## WHAT TO DO
Copy each line below in which the string "import" appears.

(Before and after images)
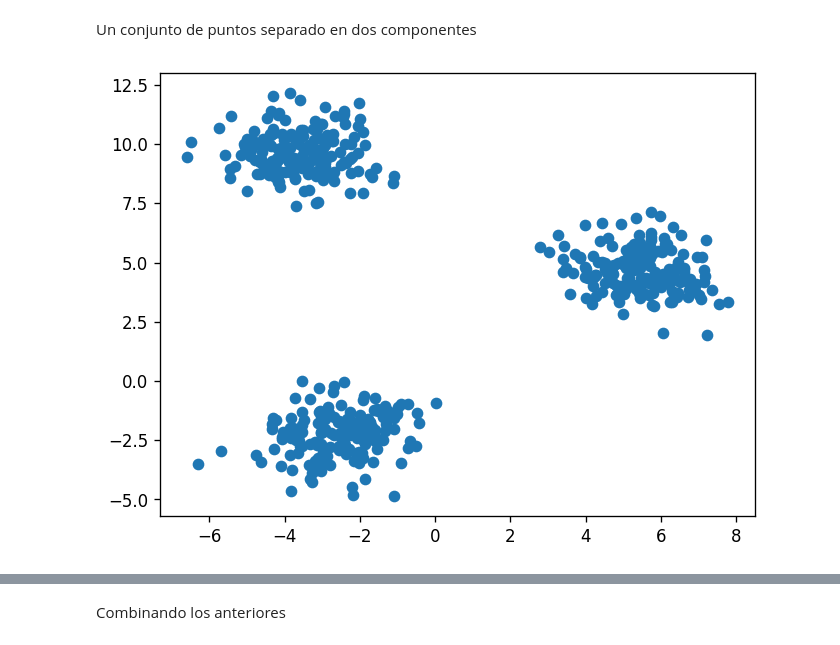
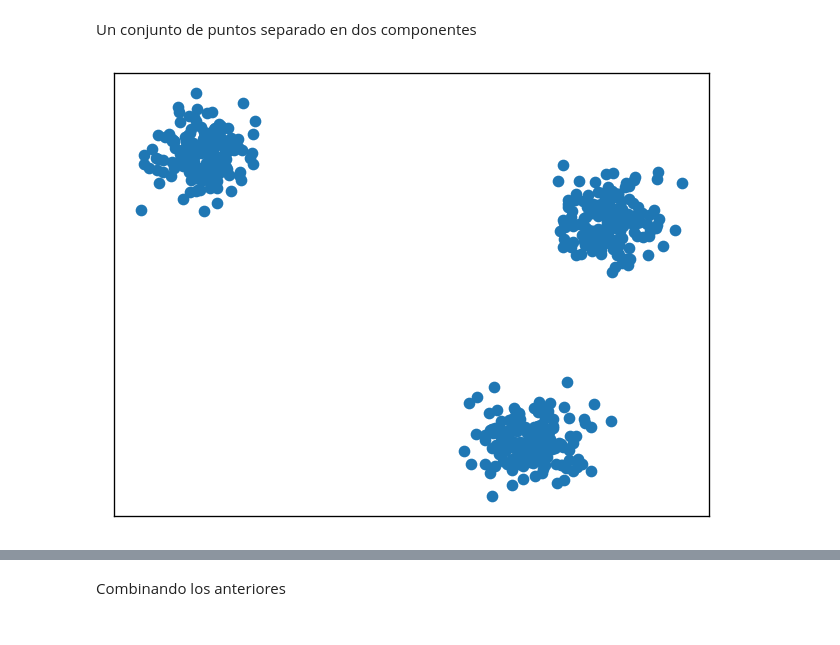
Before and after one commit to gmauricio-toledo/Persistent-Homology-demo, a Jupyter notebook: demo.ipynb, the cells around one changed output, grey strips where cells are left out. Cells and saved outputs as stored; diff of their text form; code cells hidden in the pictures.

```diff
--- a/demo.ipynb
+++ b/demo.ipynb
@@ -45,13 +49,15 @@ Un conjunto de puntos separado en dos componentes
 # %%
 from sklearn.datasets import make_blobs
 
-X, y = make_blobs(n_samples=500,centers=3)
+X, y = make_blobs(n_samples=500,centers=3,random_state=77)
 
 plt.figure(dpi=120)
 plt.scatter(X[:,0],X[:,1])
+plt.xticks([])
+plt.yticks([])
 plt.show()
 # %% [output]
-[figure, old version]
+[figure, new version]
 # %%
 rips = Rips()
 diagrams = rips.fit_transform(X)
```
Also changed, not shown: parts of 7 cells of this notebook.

---

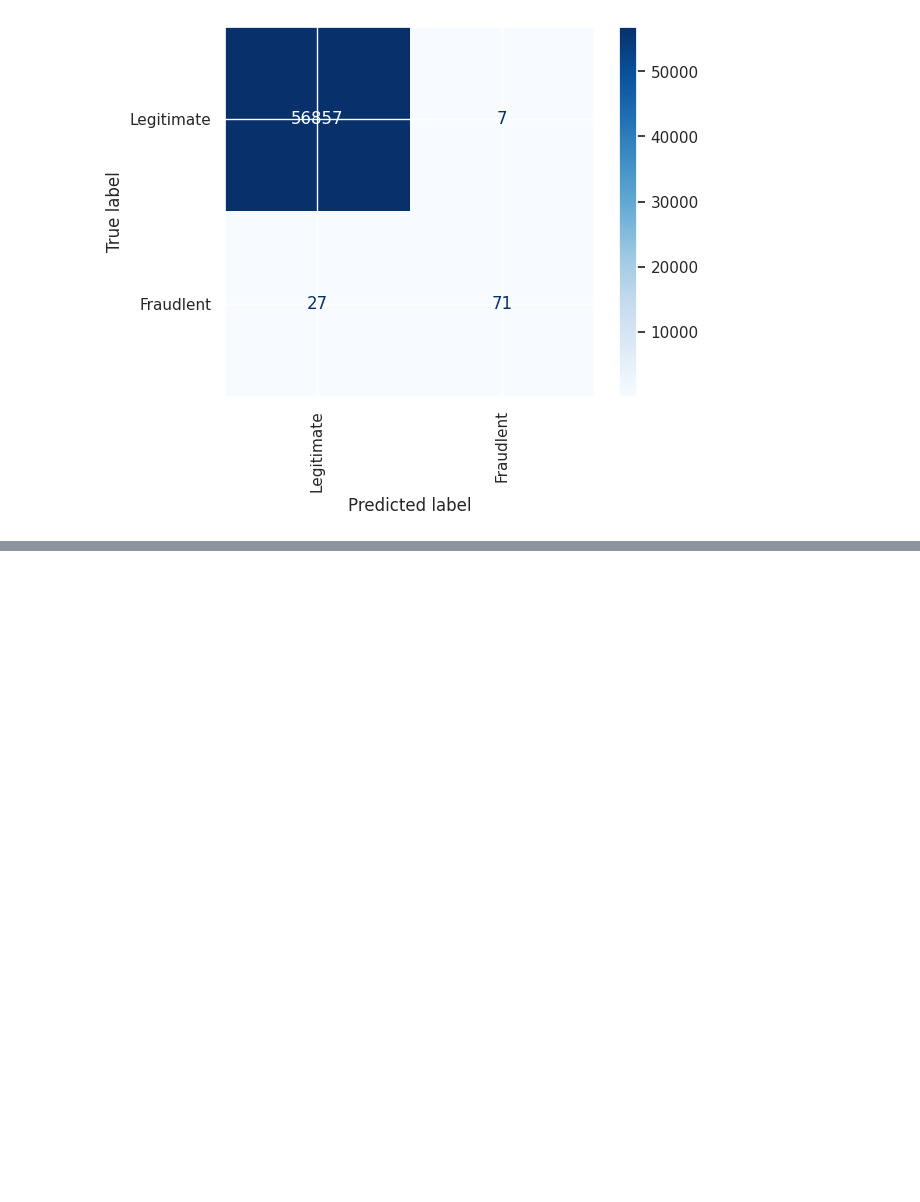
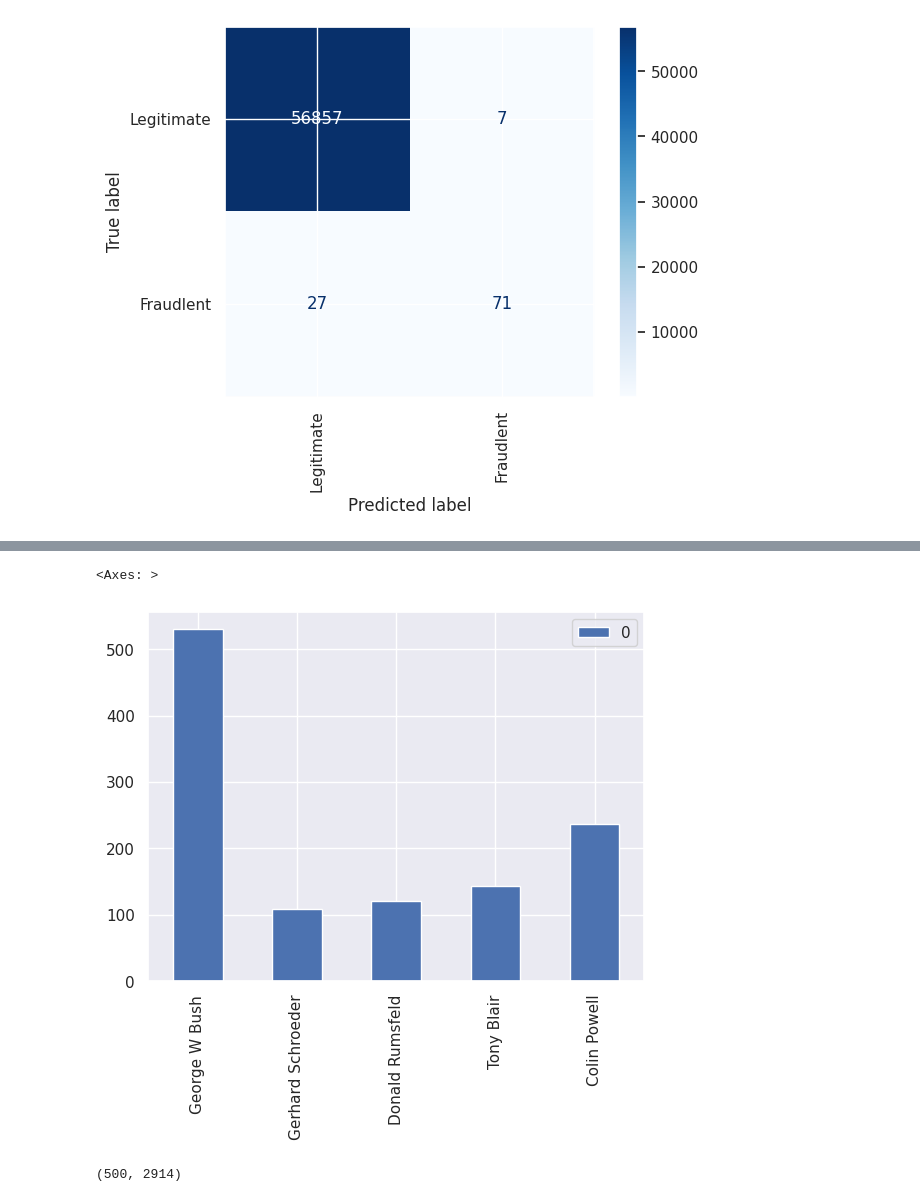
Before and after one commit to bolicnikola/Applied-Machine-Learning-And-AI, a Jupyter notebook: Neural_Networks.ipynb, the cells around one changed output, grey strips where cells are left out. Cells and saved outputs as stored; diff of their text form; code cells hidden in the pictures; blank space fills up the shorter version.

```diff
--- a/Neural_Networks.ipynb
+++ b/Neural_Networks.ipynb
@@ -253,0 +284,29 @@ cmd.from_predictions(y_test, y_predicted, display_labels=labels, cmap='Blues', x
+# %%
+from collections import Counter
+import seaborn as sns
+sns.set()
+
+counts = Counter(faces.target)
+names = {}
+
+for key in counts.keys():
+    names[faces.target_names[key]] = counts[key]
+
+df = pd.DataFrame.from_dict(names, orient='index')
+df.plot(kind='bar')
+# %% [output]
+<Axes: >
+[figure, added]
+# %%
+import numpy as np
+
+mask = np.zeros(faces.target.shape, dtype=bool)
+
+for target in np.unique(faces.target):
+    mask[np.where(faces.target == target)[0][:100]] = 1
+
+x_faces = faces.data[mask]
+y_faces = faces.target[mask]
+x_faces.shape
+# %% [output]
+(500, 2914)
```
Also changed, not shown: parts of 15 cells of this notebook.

...

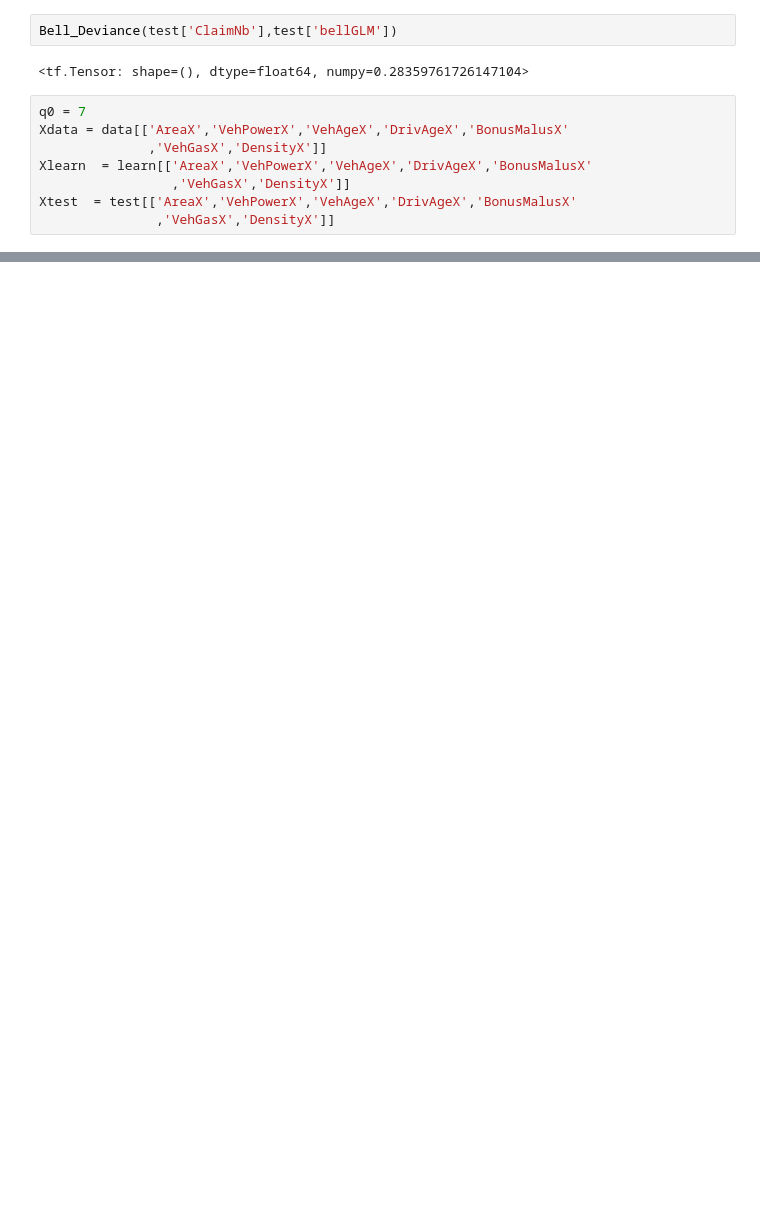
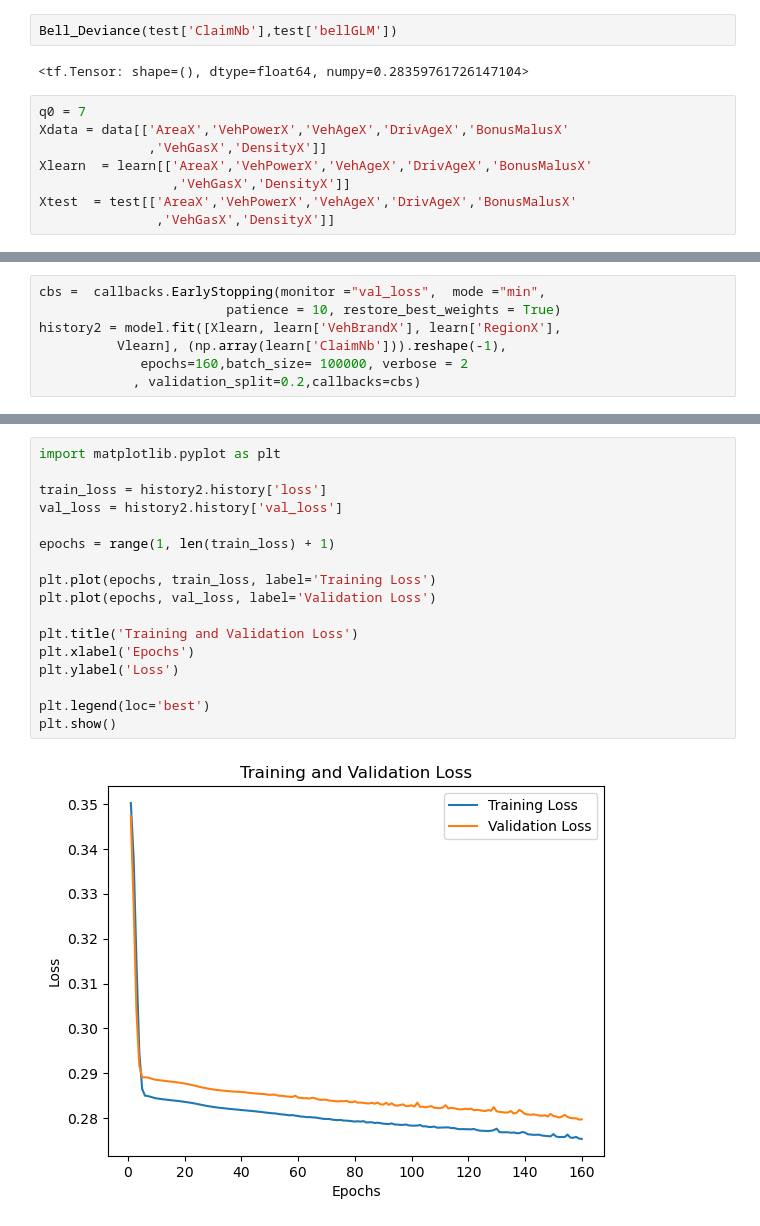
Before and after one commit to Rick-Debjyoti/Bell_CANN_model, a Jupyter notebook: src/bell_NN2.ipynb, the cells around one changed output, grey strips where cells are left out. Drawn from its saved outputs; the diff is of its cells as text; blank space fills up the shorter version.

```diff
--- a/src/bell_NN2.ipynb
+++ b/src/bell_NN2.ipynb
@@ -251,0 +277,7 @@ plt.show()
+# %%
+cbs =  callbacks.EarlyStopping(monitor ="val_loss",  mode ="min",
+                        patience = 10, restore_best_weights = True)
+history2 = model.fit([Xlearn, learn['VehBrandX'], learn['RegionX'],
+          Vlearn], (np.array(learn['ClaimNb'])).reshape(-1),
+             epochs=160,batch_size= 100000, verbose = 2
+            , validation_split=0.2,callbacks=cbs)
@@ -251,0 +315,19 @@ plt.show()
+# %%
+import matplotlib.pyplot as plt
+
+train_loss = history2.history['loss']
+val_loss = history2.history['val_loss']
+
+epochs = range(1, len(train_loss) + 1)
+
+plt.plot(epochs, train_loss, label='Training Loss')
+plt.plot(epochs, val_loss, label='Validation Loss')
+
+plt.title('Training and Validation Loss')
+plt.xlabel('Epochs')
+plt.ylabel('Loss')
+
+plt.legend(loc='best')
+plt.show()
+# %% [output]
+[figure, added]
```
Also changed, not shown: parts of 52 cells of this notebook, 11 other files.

## WRITTEN ANSWER
 from sklearn.datasets import make_blobs
+from collections import Counter
+import seaborn as sns
+import numpy as np
+import matplotlib.pyplot as plt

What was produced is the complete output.